[WHAT IS REQUIRED]: Among the entries, which lines carry the string "const"? Copy each of them.

[Records drawn from a dataset]:

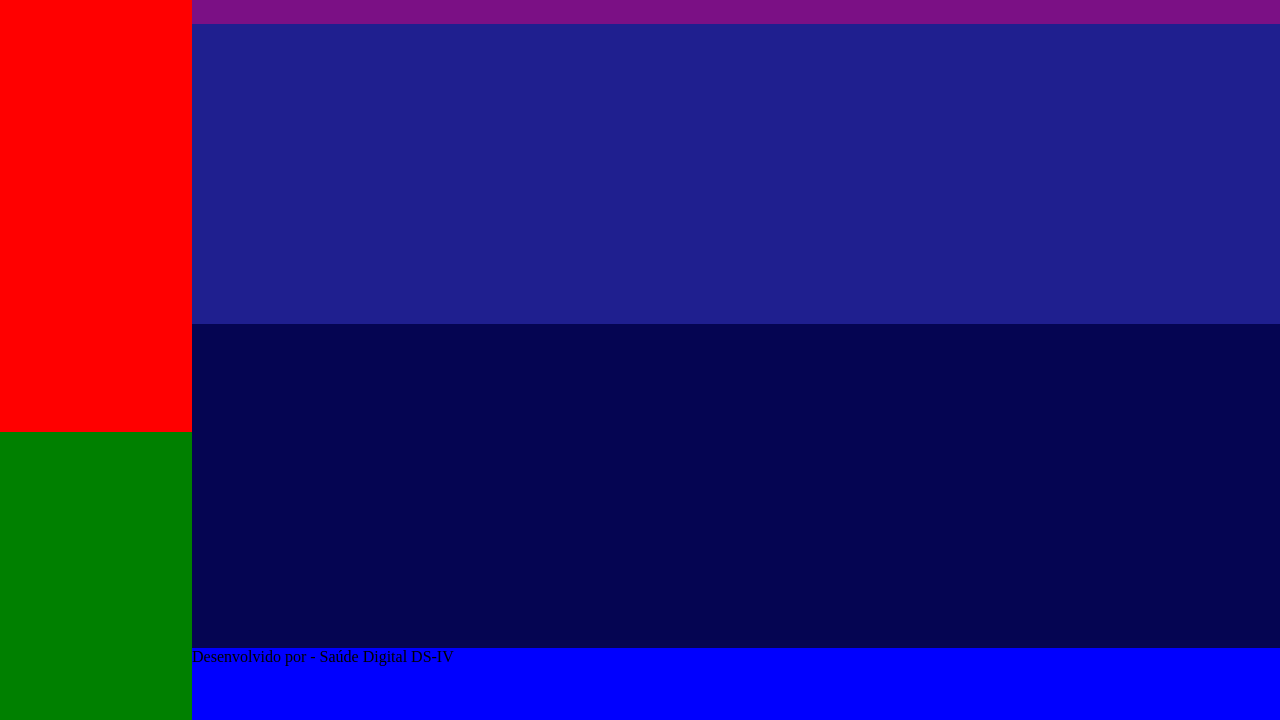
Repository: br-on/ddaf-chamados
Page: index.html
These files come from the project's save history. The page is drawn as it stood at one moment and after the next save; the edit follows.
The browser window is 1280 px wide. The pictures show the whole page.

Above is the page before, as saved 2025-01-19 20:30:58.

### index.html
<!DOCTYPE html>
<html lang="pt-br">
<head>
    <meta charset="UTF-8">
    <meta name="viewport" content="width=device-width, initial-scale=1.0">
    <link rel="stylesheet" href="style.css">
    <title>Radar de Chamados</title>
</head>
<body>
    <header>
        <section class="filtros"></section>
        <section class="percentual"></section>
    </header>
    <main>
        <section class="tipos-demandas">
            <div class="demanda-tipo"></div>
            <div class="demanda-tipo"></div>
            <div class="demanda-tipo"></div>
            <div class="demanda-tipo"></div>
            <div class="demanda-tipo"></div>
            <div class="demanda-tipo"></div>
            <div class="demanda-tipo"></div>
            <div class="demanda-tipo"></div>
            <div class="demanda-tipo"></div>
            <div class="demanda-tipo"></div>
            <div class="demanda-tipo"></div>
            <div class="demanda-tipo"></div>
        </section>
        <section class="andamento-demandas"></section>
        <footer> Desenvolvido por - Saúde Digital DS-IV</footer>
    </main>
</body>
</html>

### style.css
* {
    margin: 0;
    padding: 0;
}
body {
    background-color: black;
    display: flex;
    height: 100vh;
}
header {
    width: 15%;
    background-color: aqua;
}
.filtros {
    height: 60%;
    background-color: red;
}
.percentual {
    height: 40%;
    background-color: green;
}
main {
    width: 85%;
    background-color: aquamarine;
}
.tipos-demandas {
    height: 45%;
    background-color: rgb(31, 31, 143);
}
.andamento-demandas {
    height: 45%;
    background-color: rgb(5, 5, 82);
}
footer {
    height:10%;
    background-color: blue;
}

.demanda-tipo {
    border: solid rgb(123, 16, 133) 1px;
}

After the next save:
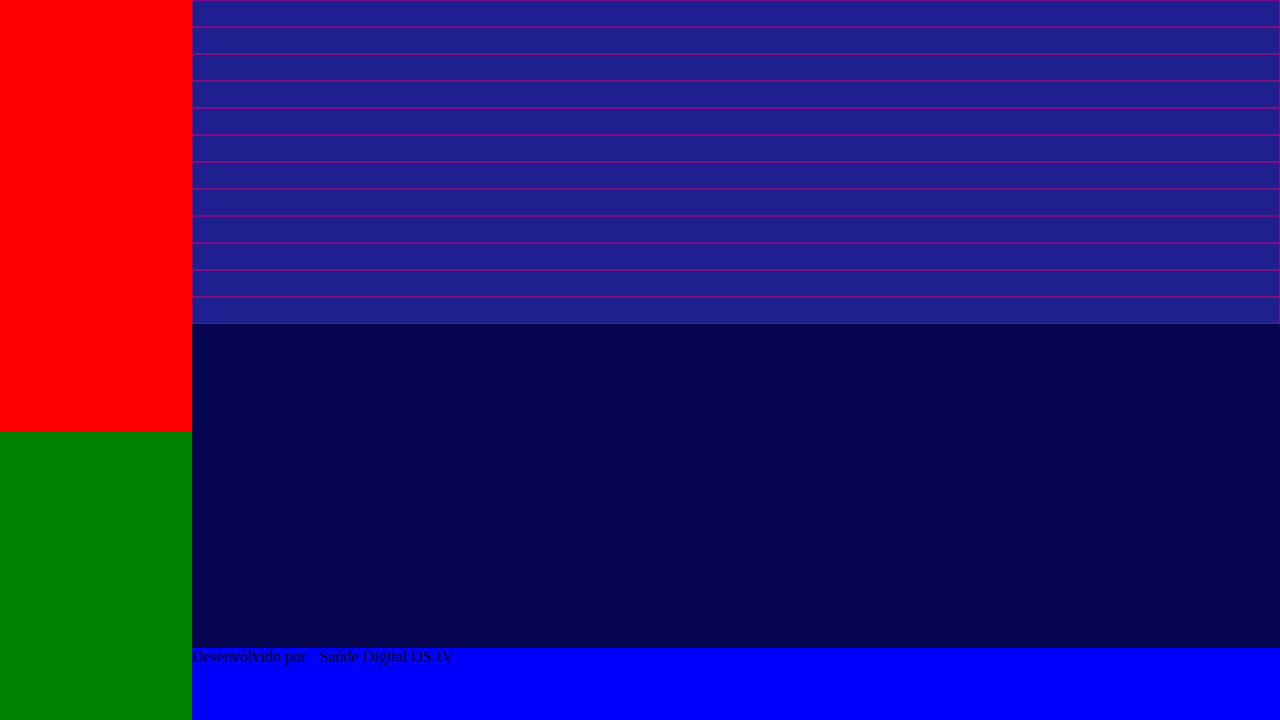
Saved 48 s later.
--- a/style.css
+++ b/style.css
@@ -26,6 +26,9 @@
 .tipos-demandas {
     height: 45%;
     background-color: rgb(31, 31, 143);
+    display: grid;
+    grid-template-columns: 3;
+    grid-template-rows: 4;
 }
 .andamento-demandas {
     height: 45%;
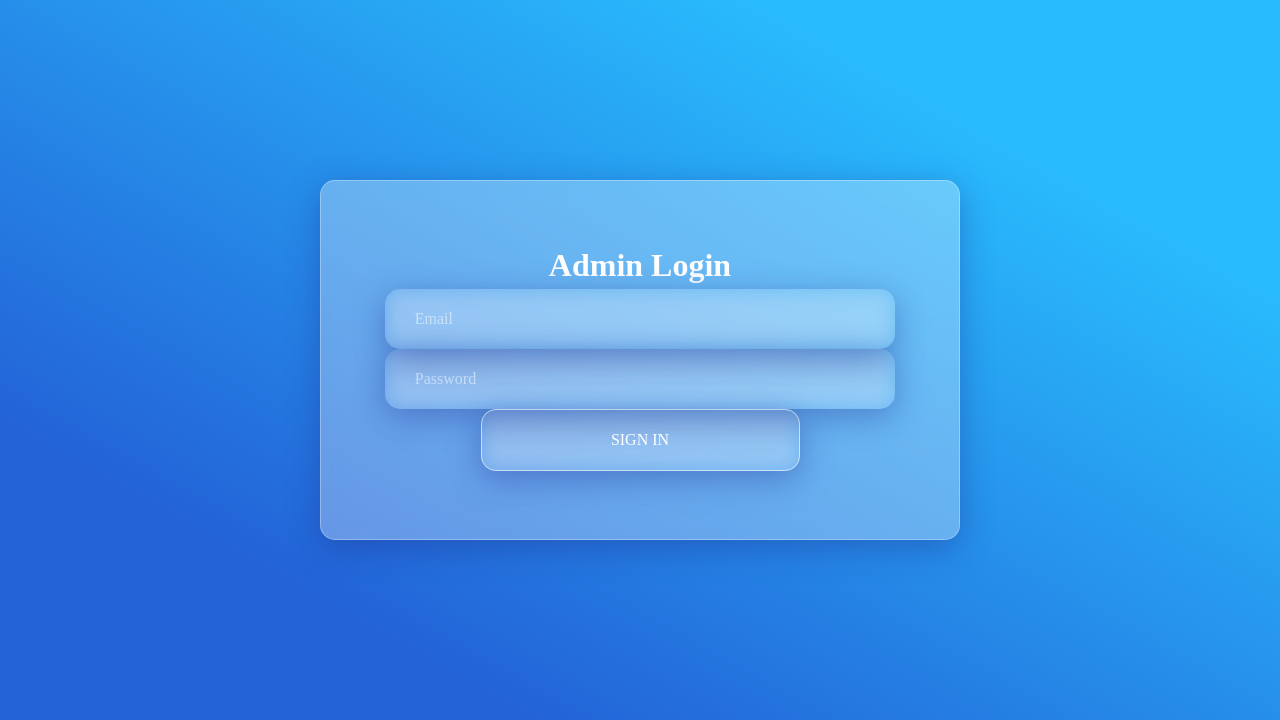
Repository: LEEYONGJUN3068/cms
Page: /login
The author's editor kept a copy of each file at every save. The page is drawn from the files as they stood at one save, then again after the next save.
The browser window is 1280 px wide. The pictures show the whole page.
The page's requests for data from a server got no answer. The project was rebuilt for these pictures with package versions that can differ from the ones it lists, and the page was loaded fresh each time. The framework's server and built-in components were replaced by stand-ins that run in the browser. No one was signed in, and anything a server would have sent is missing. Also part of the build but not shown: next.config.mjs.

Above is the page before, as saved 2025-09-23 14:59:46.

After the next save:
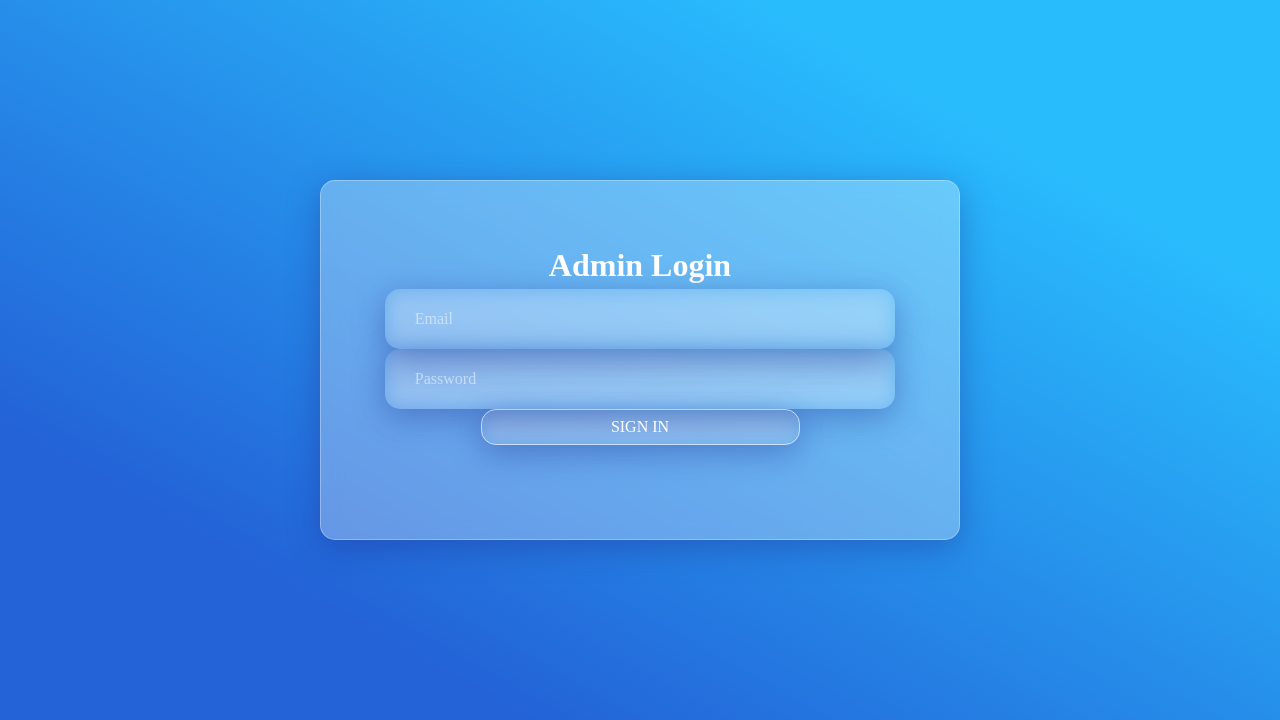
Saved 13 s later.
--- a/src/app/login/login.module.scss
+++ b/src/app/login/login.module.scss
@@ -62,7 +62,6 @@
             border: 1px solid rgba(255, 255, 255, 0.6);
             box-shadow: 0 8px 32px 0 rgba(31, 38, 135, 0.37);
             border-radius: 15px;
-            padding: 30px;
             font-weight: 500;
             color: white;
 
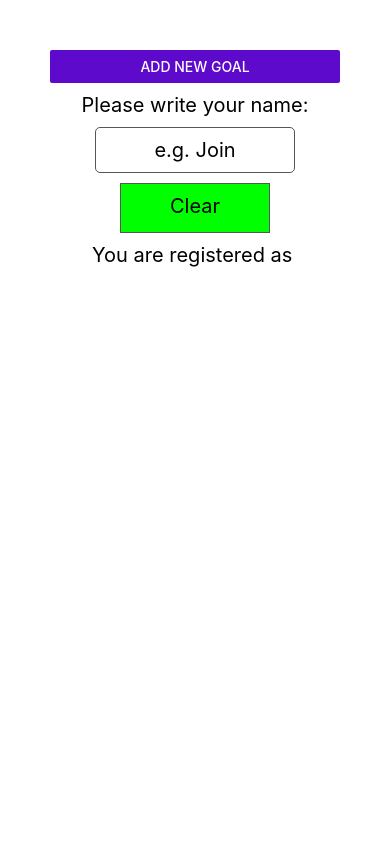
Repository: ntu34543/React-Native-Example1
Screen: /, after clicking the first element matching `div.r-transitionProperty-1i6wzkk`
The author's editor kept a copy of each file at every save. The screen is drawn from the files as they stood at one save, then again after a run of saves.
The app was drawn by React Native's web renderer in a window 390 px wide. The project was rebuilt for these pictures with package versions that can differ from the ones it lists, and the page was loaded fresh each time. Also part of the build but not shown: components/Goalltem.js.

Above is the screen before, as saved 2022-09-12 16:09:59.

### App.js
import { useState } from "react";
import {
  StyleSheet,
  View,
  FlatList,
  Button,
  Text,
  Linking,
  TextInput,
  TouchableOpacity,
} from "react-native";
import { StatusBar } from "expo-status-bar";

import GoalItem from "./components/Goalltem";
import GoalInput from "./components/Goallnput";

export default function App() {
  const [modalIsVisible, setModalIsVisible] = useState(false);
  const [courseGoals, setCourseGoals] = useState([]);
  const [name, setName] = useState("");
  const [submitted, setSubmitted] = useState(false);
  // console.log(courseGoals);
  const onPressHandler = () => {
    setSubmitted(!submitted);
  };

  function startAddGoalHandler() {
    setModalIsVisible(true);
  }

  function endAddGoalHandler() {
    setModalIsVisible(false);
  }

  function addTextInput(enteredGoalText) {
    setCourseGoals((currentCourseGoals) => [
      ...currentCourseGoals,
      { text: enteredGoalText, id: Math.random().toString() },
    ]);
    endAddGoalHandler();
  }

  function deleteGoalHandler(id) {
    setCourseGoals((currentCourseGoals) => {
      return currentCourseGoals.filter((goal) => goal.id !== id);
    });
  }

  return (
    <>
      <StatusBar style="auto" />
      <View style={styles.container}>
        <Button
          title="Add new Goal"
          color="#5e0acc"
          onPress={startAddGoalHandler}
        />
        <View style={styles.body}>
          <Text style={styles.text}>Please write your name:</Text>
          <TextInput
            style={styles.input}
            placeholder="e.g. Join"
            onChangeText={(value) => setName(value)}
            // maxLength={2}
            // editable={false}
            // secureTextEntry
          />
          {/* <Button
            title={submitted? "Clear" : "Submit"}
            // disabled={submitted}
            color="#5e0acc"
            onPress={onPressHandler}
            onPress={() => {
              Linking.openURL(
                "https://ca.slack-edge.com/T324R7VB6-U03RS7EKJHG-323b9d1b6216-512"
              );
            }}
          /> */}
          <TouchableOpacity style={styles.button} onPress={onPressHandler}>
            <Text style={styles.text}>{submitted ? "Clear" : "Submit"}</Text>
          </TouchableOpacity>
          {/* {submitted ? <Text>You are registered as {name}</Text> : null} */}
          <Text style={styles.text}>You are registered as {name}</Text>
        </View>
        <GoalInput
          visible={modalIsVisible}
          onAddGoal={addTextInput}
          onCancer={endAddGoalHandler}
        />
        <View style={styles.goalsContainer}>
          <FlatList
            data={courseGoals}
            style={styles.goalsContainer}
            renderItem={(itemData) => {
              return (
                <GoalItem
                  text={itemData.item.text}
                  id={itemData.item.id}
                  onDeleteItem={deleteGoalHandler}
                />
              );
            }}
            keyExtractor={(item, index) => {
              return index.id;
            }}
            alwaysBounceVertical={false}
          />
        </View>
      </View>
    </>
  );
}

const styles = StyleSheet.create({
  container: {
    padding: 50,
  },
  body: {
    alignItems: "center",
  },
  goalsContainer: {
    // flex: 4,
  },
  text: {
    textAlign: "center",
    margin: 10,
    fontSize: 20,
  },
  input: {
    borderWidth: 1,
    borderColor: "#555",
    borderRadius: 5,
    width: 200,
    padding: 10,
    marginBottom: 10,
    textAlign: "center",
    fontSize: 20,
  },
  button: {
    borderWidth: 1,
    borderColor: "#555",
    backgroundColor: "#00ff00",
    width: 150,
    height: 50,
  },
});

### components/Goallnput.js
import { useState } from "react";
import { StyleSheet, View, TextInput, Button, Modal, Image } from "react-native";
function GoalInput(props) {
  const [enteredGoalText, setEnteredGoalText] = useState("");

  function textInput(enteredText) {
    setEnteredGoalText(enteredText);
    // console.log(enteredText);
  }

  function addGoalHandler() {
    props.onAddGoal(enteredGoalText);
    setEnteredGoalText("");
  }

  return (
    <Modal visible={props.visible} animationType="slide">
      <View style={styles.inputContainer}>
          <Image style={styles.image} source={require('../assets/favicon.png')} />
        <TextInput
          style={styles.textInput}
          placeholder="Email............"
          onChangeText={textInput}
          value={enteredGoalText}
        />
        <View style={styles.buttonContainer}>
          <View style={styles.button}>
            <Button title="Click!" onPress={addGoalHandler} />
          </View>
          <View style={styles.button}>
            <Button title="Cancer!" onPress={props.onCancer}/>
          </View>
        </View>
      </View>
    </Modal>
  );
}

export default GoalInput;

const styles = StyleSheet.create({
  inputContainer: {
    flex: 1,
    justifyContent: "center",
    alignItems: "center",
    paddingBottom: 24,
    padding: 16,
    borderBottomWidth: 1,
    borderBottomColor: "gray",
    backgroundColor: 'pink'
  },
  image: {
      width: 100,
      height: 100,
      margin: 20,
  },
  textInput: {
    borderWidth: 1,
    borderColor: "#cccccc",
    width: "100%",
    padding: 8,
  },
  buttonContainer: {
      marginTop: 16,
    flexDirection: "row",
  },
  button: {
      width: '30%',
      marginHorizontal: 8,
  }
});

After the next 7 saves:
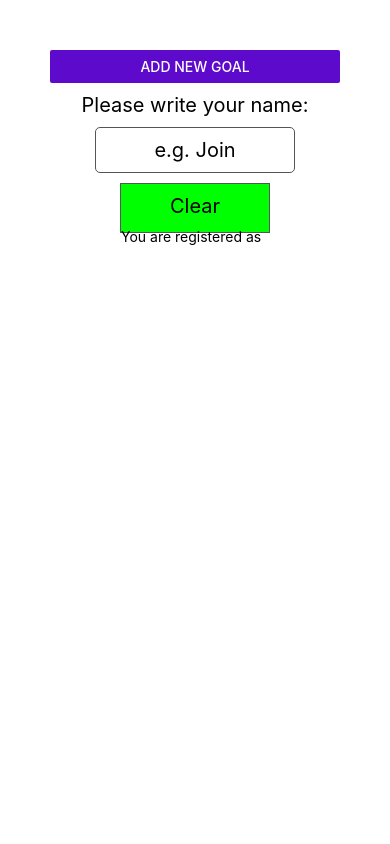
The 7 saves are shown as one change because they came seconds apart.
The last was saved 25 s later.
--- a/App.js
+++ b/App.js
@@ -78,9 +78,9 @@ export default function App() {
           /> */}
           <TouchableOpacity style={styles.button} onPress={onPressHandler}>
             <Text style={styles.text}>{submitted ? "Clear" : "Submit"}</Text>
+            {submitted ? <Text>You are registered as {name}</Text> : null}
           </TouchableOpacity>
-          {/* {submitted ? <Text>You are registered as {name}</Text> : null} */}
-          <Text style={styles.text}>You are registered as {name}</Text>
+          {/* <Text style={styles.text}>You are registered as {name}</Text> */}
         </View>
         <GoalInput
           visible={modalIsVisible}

[WRITTEN ANSWER]:
  const [modalIsVisible, setModalIsVisible] = useState(false);
  const [courseGoals, setCourseGoals] = useState([]);
  const [name, setName] = useState("");
  const [submitted, setSubmitted] = useState(false);
  const onPressHandler = () => {
const styles = StyleSheet.create({
  const [enteredGoalText, setEnteredGoalText] = useState("");
const styles = StyleSheet.create({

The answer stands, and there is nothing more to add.